Next week is Rosh Hashanah, the Jewish new year, falling just a month shy of the one-year anniversary of the day when a man walked into a synagogue in Pittsburgh, the city in which I live, and murdered 11 Jews. (“We should not call it an anniversary,” said our rabbi at Friday-night services. “An anniversary should be a time for joy.”)

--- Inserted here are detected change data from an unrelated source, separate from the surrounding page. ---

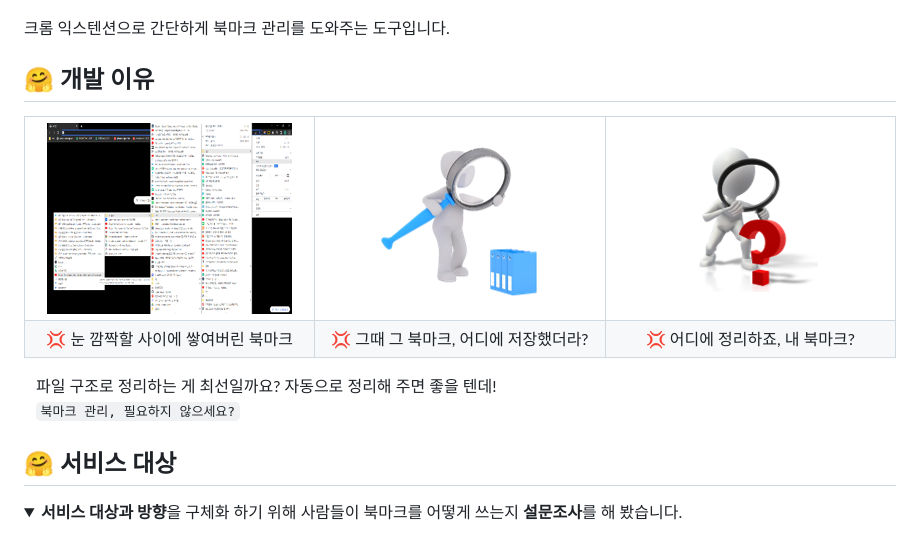
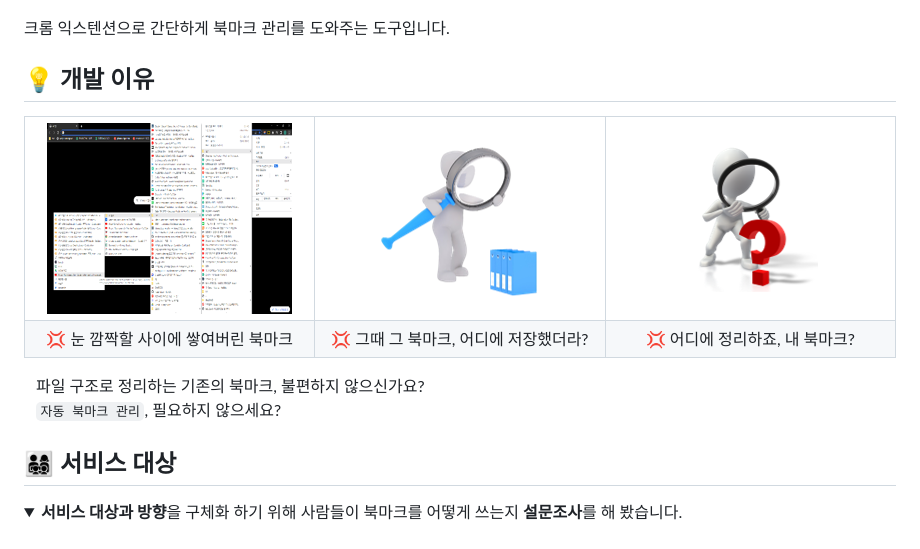
Before and after one commit to boostcampaitech5/level3_nlp_finalproject-nlp-02, a Markdown page: README.md, the part around the change printed below. Rendered like a GitHub page; folded sections open.

```diff
--- a/README.md
+++ b/README.md
@@ -70,7 +74,7 @@
 </table>
 크롬 익스텐션으로 간단하게 북마크 관리를 도와주는 도구입니다.
 
-## 🤗 개발 이유
+## 💡 개발 이유
 
 <table>
     <tr height="160px">
@@ -97,10 +101,10 @@
     </tr>
 </table>
 
-&emsp;파일 구조로 정리하는 게 최선일까요? 자동으로 정리해 주면 좋을 텐데!
-&emsp;`북마크 관리, 필요하지 않으세요?`
+&emsp;파일 구조로 정리하는 기존의 북마크, 불편하지 않으신가요?
+&emsp;`자동 북마크 관리`, 필요하지 않으세요?
 
-## 🤗 서비스 대상
+## 👨‍👩‍👧‍👦 서비스 대상
 <details>
 <summary><b>서비스 대상과 방향</b>을 구체화 하기 위해 사람들이 북마크를 어떻게 쓰는지 <b>설문조사</b>를 해 봤습니다.</summary>
 <div markdown="1">
```
Also changed, not shown: other parts of README.md (+16 -8 lines), asset/Project_Pipeline.png (added).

I have always loved the high holidays — Rosh Hashanah and some days later, Yom Kippur — even though the synagogue services are always too long, even though the rabbis always repeat themselves in their sermons, even though by the time the sun goes down on the Yom Kippur you want to slump in your seat and bite off your dry tongue.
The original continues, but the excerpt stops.